Recently data.world rolled out a new workflow in order to improve the user experience. The new workflow really highlights the differences between datasets and projects and clearly delineates when to use one and when to use the other. Previously the two could be used more or less indistinguishably--even though there were intended functional differences. However the ability to do all the same things in both places created confusion in users and led to inconsistent data practices. As a user's or organization's number of datasets and projects grew it rapidly became unwieldy trying to find the right data in them. The new workflow guides users to better--replicable and consistent--data management and analysis.
So what's new?
The main change in the layout and workflow of datasets and projects is that there are no longer separate dataset and project workspaces. Instead for datasets there is now an option to explore the dataset in a new, untitled project window. In addition to exploring the dataset you can also find out how many projects use it, link it directly to another project you have already created, or create a new project based upon it:
If you select Explore this dataset there is functionally no difference between the old dataset workspace and the new untitled project workspace. The button takes you to a workspace where you are able to browse or query, but to begin analysis (i.e., save anything) you need to save the project/give it a name:
Queries and the new workspace
Obviously the biggest change here for users accustomed to the previous workflow is that queries are no longer saved to datasets. The logic behind this change is that datasets are for storing files and tables, and projects are for querying and analyzing those files and tables. A dataset is meant to be reused in multiple projects, and if queries are saved to it instead of to the projects using it then the dataset can rapidly fill with irrelevant queries making it difficult to use. However if the queries specific to a project are all stored in that project, the linked dataset remains clean and ready for reuse.
The reasoning above covers 80% of the use cases, but what about the times you really do want to save a query to a dataset? Maybe you want to clean up the data, join tables and preserve the lineage of the original tables for reference, or just use the query in multiple projects without having to rewrite it (you might even want to parameterize it). In those cases it is useful to be able to save your query to the dataset, and you can still do that. After running your query, to save it to the dataset select the Save link and click the drop-down link to the right of the + New Project option. In addition to New project you'll also see the name of the dataset. Select it and the query will be saved to the dataset and you'll still be in an untitled, unsaved project:

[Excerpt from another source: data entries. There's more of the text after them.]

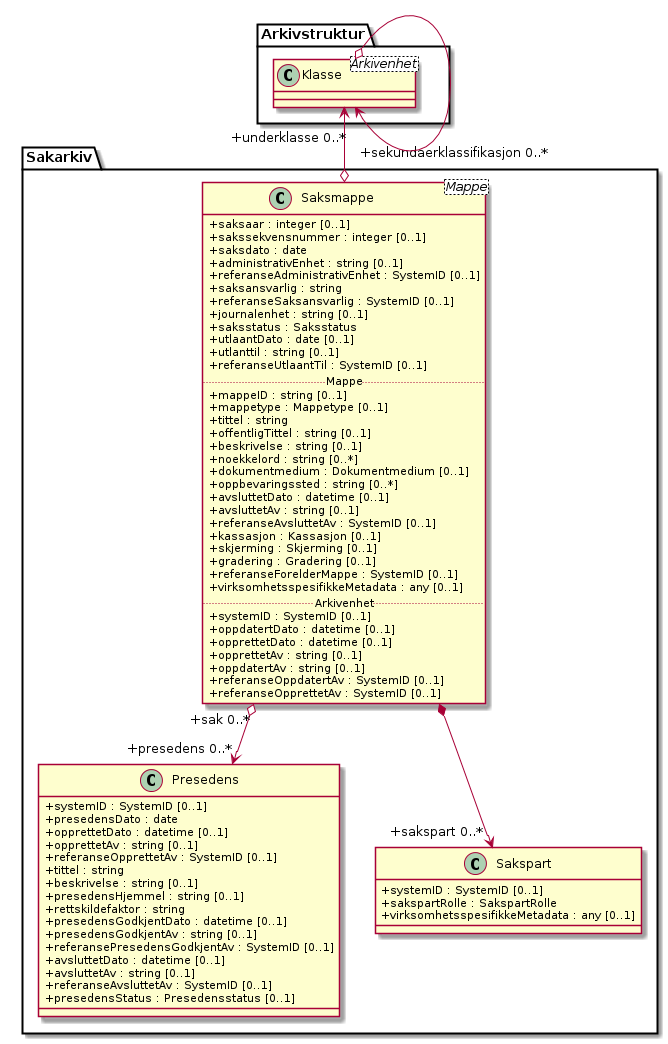
This is kapitler/media/uml-saksmappe.png from arkivverket/noark5-tjenestegrensesnitt-standard, a PlantUML export, as it was before one commit. Its diagram source:
```plantuml
@startuml
skinparam classAttributeIconSize 0

class Sakarkiv.Saksmappe <Mappe> {
  +saksaar : integer [0..1]
  +sakssekvensnummer : integer [0..1]
  +saksdato : date
  +administrativEnhet : string [0..1]
  +referanseAdministrativEnhet : SystemID [0..1]
  +saksansvarlig : string
  +referanseSaksansvarlig : SystemID [0..1]
  +journalenhet : string [0..1]
  +saksstatus : Saksstatus
  +utlaantDato : date [0..1]
  +utlanttil : string [0..1]
  +referanseUtlaantTil : SystemID [0..1]

  .. Mappe ..
  +mappeID : string [0..1]
  +mappetype : Mappetype [0..1]
  +tittel : string
  +offentligTittel : string [0..1]
  +beskrivelse : string [0..1]
  +noekkelord : string [0..*]
  +dokumentmedium : Dokumentmedium [0..1]
  +oppbevaringssted : string [0..*]
  +avsluttetDato : datetime [0..1]
  +avsluttetAv : string [0..1]
  +referanseAvsluttetAv : SystemID [0..1]
  +kassasjon : Kassasjon [0..1]
  +skjerming : Skjerming [0..1]
  +gradering : Gradering [0..1]
  +referanseForelderMappe : SystemID [0..1]
  +virksomhetsspesifikkeMetadata : any [0..1]

  .. Arkivenhet ..
  +systemID : SystemID [0..1]
  +oppdatertDato : datetime [0..1]
  +opprettetDato : datetime [0..1]
  +opprettetAv : string [0..1]
  +oppdatertAv : string [0..1]
  +referanseOppdatertAv : SystemID [0..1]
  +referanseOpprettetAv : SystemID [0..1]
}
class Sakarkiv.Presedens {
  +systemID : SystemID [0..1]
  +presedensDato : date
  +opprettetDato : datetime [0..1]
  +opprettetAv : string [0..1]
  +referanseOpprettetAv : SystemID [0..1]
  +tittel : string
  +beskrivelse : string [0..1]
  +presedensHjemmel : string [0..1]
  +rettskildefaktor : string
  +presedensGodkjentDato : datetime [0..1]
  +presedensGodkjentAv : string [0..1]
  +referansePresedensGodkjentAv : SystemID [0..1]
  +avsluttetDato : datetime [0..1]
  +avsluttetAv : string [0..1]
  +referanseAvsluttetAv : SystemID [0..1]
  +presedensStatus : Presedensstatus [0..1]
}
class Sakarkiv.Sakspart {
  +systemID : SystemID [0..1]
  +sakspartRolle : SakspartRolle
  +virksomhetsspesifikkeMetadata : any [0..1]
}

class Arkivstruktur.Klasse <Arkivenhet>
Arkivstruktur.Klasse "\n\n+sekundaerklassifikasjon 0..*"  <--o Sakarkiv.Saksmappe
Arkivstruktur.Klasse o--> "\n+underklasse 0..*" Arkivstruktur.Klasse
Sakarkiv.Saksmappe "+sak 0..*" o--> "+presedens 0..*" Sakarkiv.Presedens
Sakarkiv.Saksmappe *--> "+sakspart 0..*" Sakarkiv.Sakspart

@enduml
```
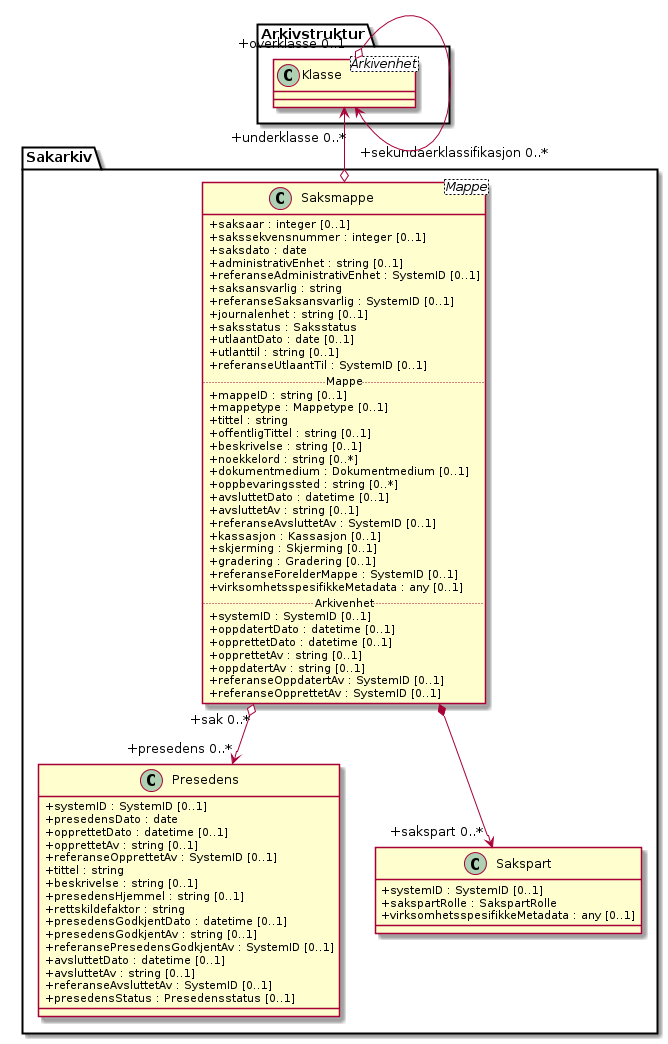
After the commit.

The edit, as a diff of the source:
```diff
@@ -68,7 +68,7 @@
 
 class Arkivstruktur.Klasse <Arkivenhet>
 Arkivstruktur.Klasse "\n\n+sekundaerklassifikasjon 0..*"  <--o Sakarkiv.Saksmappe
-Arkivstruktur.Klasse o--> "\n+underklasse 0..*" Arkivstruktur.Klasse
+Arkivstruktur.Klasse "+overklasse 0..1" o--> "\n+underklasse 0..*" Arkivstruktur.Klasse
 Sakarkiv.Saksmappe "+sak 0..*" o--> "+presedens 0..*" Sakarkiv.Presedens
 Sakarkiv.Saksmappe *--> "+sakspart 0..*" Sakarkiv.Sakspart
 
```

One thing about saving queries to the dataset instead of to the project is that queries saved to a dataset won't show up in the queries list of any project the dataset is used in. Instead they'll be displayed under the connected datasets info:
For details on all the features in the updated project workspace see our quickstart to navigating the project workspace.